An Old Testament KnoWhy relating to the reading assignment for Gospel Doctrine Lesson 14: “Ye Shall Be a Peculiar Treasure Unto Me” (Exodus 15-20; 32-34) (JBOTL14B)
Question:The making of the golden calf is often presented as the height of Israel’s rejection of God and His law. But it was only one of several incidents of rebellion that occurred in the wilderness. Among all these provocations, which ones were the most serious?
Summary: The translations, revelations, and teachings of the Prophet Joseph Smith make it clear that the most serious provocations of Israel had nothing to do with their frequent complainings in the wilderness, as one might otherwise imagine. Rather, they had to do with Israel’s deliberate rejection of “the last law from Moses,” a law associated with the fulness of the priesthood and its blessings. In their rejection of that law, Israel had refused “to sanctify [themselves] that they might behold the face of God” at Sinai. Instead, they prayed “that God would speak to Moses and not to them.” “In consequence of [their actions, God] cursed them with a carnal law.” And, as a result of their actions, the generation of Israelites who left Egypt in the Exodus would neither enter into the promised land nor into “the rest of the Lord” during their mortal lives. Happily, the Lord holds out the possibility of receiving these sometimes-rejected blessings to faithful disciples in our day who are willing to make and keep the covenants that will enable them to continually enjoy the divine presence. Through “sufficient hope,” the “peaceable followers of Christ” may “enter into the rest of the Lord” in this life, “until [they] shall rest with him in heaven.” This rest “is the fulness of his glory.”

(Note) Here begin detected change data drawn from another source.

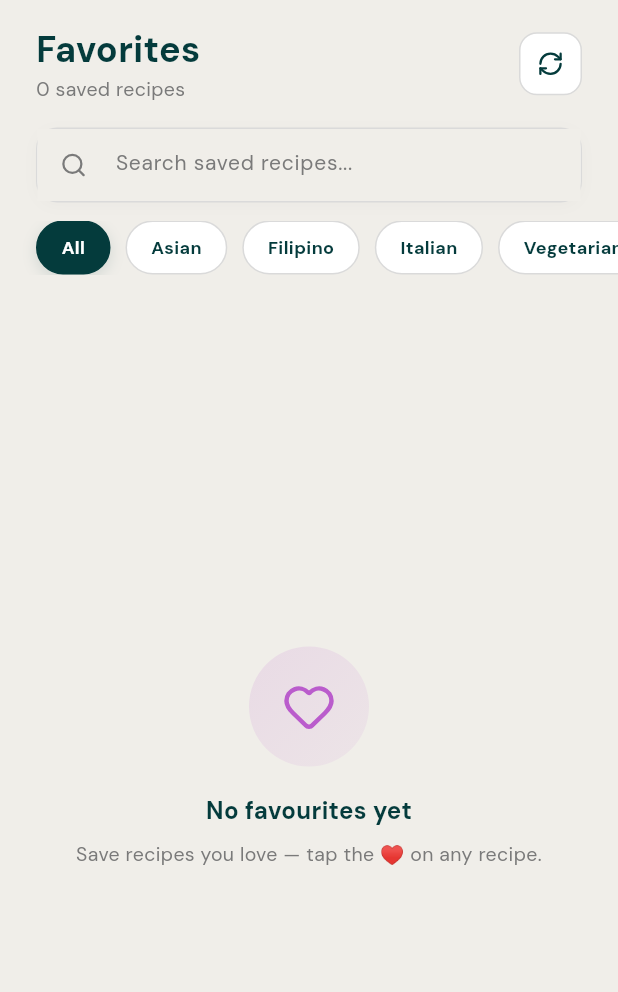
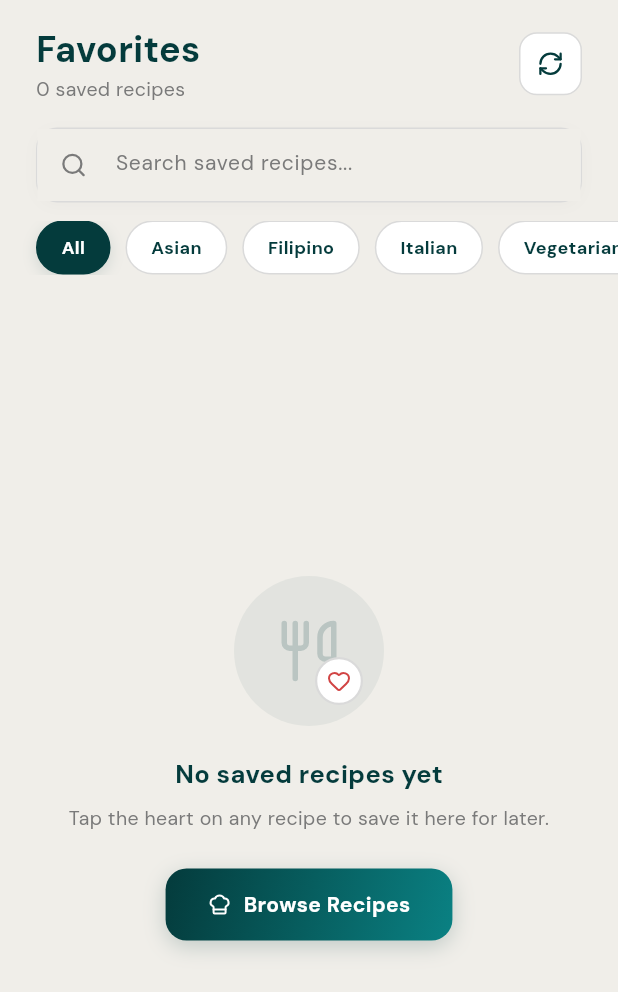
Before and after one commit to chishiyaj/plately, a Flutter app: the FavoritesScreen screen opened directly, on a phone screen of 412 x 824 dp. Shown: the top 992 px of the screen. Run offline on Flutter 3.47's test engine with Material 3 defaults, Android fonts, the phone set to English and light mode, and no system bars; drawn by our look-alikes of flutter_animate; our stand-ins replace cached_network_image, camera, firebase_auth, firebase_core, flutter_local_notifications, flutter_markdown and 11 more; accounts and stored records are empty; network calls fail.

Commit message:
fix: Google Sign-In serverClientId, AI model with fallback chain, camera init gate, favorites empty state redesign

```diff
--- a/frontend/lib/screens/favorites_screen.dart
+++ b/frontend/lib/screens/favorites_screen.dart
@@ -6,6 +6,7 @@ import '../models/recipe.dart';
 import '../widgets/recipe_card.dart';
 import '../widgets/tap_scale.dart';
 import '../services/api_service.dart';
+import '../main_shell.dart';
 import 'recipe_detail_screen.dart';
 
 class FavoritesScreen extends StatefulWidget {
@@ -198,31 +199,78 @@ class _FavoritesScreenState extends State<FavoritesScreen> {
 
     if (_favorites.isEmpty) {
       return Center(
+        child: Padding(
+          padding: const EdgeInsets.symmetric(horizontal: 32),
           child: Column(
             mainAxisAlignment: MainAxisAlignment.center,
             children: [
+              // Illustrated icon stack — plate + heart
+              SizedBox(
+                width: 100, height: 100,
+                child: Stack(alignment: Alignment.center, children: [
                   Container(
-              width: 80, height: 80,
-              decoration: const BoxDecoration(gradient: LinearGradient(
-                colors: [Color(0x22BA5CCC), Color(0x11BA5CCC)],
-                begin: Alignment.topLeft, end: Alignment.bottomRight,
-              ), shape: BoxShape.circle),
-              child: const Icon(LucideIcons.heart, size: 36, color: AppTheme.purple),
+                    width: 100, height: 100,
+                    decoration: BoxDecoration(
+                      color: AppTheme.primaryDark.withValues(alpha: 0.06),
+                      shape: BoxShape.circle,
                     ),
-            const SizedBox(height: 18),
-            Text('No favourites yet',
-                style: TextStyle(color: AppTheme.textPrimary(context), fontSize: 16,
-                    fontFamily: 'DM Sans', fontWeight: FontWeight.w700)),
+                  ),
+                  Icon(LucideIcons.utensils, size: 44,
+                      color: AppTheme.primaryDark.withValues(alpha: 0.18)),
+                  Positioned(
+                    bottom: 14, right: 14,
+                    child: Container(
+                      width: 32, height: 32,
+                      decoration: BoxDecoration(
+                        color: AppTheme.cardBg(context),
+                        shape: BoxShape.circle,
+                        border: Border.all(color: AppTheme.border(context), width: 1.5),
+                      ),
+                      child: const Icon(LucideIcons.heart, size: 16, color: AppTheme.red),
+                    ),
+                  ),
+                ]),
+              ),
+              const SizedBox(height: 20),
+              Text('No saved recipes yet',
+                  style: TextStyle(
+                    color: AppTheme.textPrimary(context), fontSize: 17,
+                    fontFamily: 'DM Sans', fontWeight: FontWeight.w700,
+                  )),
               const SizedBox(height: 8),
-            Padding(
-              padding: const EdgeInsets.symmetric(horizontal: 40),
-              child: Text('Save recipes you love — tap the ♥ on any recipe.',
+              Text(
+                'Tap the heart on any recipe to save it here for later.',
                 textAlign: TextAlign.center,
-                  style: TextStyle(color: AppTheme.textMuted(context), fontSize: 13,
-                      fontFamily: 'DM Sans', height: 1.5)),
+                style: TextStyle(
+                  color: AppTheme.textMuted(context), fontSize: 13,
+                  fontFamily: 'DM Sans', height: 1.5,
+                ),
+              ),
+              const SizedBox(height: 24),
+              TapScale(
+                onTap: () => MainShell.switchTab(0),
+                child: Container(
+                  padding: const EdgeInsets.symmetric(horizontal: 28, vertical: 14),
+                  decoration: BoxDecoration(
+                    gradient: AppTheme.tealGradient,
+                    borderRadius: BorderRadius.circular(14),
+                    boxShadow: const [
+                      BoxShadow(color: Color(0x33043B3C), blurRadius: 12, offset: Offset(0, 4)),
+                    ],
+                  ),
+                  child: const Row(mainAxisSize: MainAxisSize.min, children: [
+                    Icon(LucideIcons.chefHat, color: Colors.white, size: 16),
+                    SizedBox(width: 8),
+                    Text('Browse Recipes', style: TextStyle(
+                      color: Colors.white, fontSize: 14,
+                      fontFamily: 'DM Sans', fontWeight: FontWeight.w700,
+                    )),
+                  ]),
+                ),
               ),
             ],
-        ).animate().fadeIn(duration: 300.ms),
+          ).animate().fadeIn(duration: 400.ms).slideY(begin: 0.06),
+        ),
       );
     }
 
```
Also changed, not shown: frontend/lib/screens/ingredient_entry_screen.dart (+10 -4 lines), frontend/lib/services/auth_service.dart (+23 -33 lines), 2 other files. Lines whose indentation alone changed are shown as unchanged.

The full article may be found at the Interpreter Foundation website: KnoWhy OTL14B — What Were Israel’s Most Serious Provocations of the Lord in the Wilderness?